While Pacific Rim and other mining companies promise jobs and tax revenues to benefit affected communities and residents, the Mesa argues that most permanent jobs created by gold mining require technical skills and would likely be filled from outside the region. Under existing law, only 3% of mining profits  would be paid to the Salvadoran government, for potential reinvestment in social and economic programs.
Mining has also caused social conflict and violence in communities still struggling to overcome the effects of a protracted civil war. Pacific Rim targets funds  for scholarships, schools, and other benefits to municipalities (and mayors) not directly affected by mining, which creates friction with impacted communities. In addition to the four murders, dozens of mining opponents including environmental activists, priests, and local radio journalists have received death threats —which the company blames on “internal feuds” (the very same conflicts that its presence has created). The “intellectual authors” of these crimes have never been prosecuted, says the Mesa.

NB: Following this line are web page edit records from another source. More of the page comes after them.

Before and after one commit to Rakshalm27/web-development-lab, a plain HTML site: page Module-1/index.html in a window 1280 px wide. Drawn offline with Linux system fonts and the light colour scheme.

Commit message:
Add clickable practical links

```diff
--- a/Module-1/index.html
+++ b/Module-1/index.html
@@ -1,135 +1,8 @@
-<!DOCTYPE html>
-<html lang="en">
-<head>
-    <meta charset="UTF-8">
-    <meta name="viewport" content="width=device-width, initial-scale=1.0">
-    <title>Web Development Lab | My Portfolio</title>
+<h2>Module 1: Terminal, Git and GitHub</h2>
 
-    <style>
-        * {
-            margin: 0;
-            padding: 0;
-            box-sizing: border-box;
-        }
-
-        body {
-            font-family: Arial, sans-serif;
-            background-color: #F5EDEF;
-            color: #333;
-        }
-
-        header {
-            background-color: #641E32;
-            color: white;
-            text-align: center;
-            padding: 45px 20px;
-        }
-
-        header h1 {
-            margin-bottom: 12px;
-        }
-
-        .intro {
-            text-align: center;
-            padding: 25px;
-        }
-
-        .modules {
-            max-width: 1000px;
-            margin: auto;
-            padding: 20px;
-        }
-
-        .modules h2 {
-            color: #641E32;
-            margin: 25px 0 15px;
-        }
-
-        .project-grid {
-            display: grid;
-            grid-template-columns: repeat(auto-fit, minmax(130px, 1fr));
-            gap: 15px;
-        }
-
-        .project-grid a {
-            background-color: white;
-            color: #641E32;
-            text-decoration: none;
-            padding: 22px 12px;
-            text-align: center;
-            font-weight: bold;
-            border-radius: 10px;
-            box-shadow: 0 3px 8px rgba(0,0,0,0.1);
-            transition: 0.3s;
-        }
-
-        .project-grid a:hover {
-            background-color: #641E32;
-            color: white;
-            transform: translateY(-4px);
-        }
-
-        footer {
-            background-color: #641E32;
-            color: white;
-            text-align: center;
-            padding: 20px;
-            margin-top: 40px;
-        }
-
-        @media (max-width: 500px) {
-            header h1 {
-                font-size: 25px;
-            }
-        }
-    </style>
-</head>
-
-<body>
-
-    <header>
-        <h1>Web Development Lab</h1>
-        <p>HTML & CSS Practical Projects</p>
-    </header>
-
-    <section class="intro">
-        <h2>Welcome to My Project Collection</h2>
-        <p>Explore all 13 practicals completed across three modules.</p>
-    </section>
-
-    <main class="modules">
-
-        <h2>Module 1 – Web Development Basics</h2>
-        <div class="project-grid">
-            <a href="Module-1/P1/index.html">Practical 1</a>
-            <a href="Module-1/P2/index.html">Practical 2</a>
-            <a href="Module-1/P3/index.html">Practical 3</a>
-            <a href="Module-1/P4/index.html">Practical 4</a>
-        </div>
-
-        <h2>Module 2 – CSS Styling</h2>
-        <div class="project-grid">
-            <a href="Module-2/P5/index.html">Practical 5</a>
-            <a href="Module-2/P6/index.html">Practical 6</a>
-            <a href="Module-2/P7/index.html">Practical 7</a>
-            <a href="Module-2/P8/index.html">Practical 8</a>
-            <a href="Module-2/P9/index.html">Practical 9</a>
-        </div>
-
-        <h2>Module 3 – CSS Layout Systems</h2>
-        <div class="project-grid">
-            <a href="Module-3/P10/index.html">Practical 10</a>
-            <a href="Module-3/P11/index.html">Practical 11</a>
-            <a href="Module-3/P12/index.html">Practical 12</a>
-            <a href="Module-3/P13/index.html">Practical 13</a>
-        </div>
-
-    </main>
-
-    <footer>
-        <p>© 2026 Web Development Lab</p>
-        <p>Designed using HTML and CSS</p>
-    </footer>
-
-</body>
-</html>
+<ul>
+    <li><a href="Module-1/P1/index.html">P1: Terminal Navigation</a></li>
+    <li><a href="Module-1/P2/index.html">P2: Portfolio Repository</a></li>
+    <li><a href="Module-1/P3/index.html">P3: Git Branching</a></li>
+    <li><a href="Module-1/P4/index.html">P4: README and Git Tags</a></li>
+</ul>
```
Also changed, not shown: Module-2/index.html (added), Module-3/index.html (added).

Faced with growing opposition from civil society—close to 2/3 of those polled  in late 2007 agreed that precious metals mining should be banned in El Salvador—and even from the conservative Saca government, Pacific Rim failed to complete the technical steps required to secure a mining extraction permit. In mid-2008, the company ceased all exploratory activities.
Pacific Rim then opened a new offensive by suing  the Salvadoran government for $77 million under CAFTA, alleging that investors’ rights had been violated by the government’s failure to approve an extraction permit. This extremely significant case, which is currently pending in a World Bank court, represents the first challenge to a sovereign government’s environmental policy under CAFTA. A lawsuit subsequently filed by a different transnational mining company in the same court was recently dismissed  on a technicality—but only after the Salvadoran government spent $800,000 defending its claim.
The CAFTA lawsuit was clearly on the mind of Environmental Minister Herman Rosa Chávez, when he met with a delegation from the Cambridge, MA-El Salvador Sister Cities project a few days before Funes’ announcement. According to Rosa Chávez, the Strategic Environmental Assessment will be critical in providing the foundation for the government’s new mining policy and, hopefully, a new mining law.
A major goal is to insulate the government and Funes from legal challenges by Pacific Rim and other mining transnationals. With 26 currently active exploration permits (inherited from past governments) and 73 pending applications, the potential exposure is enormous. The study will also help to build consensus within the government, including the legislature, which represents a diversity of views on the mining issue.
For these reasons, says Rosa Chávez, the study must weigh alternative scenarios, ranging from selective promotion of certain types of mining to a partial or complete ban. “We are the government now,” he explains. “We have to play by the formal rules.”
Rosa Chávez himself believes that metallic mining, especially for gold, is very difficult to justify under current conditions in El Salvador. He's confident that his hand-picked blue ribbon commission charged with overseeing the study will come to the same conclusion. But he stresses that, at the end of the day, governments and public officials should never be trusted.
On that point, the Mesa is in full agreement.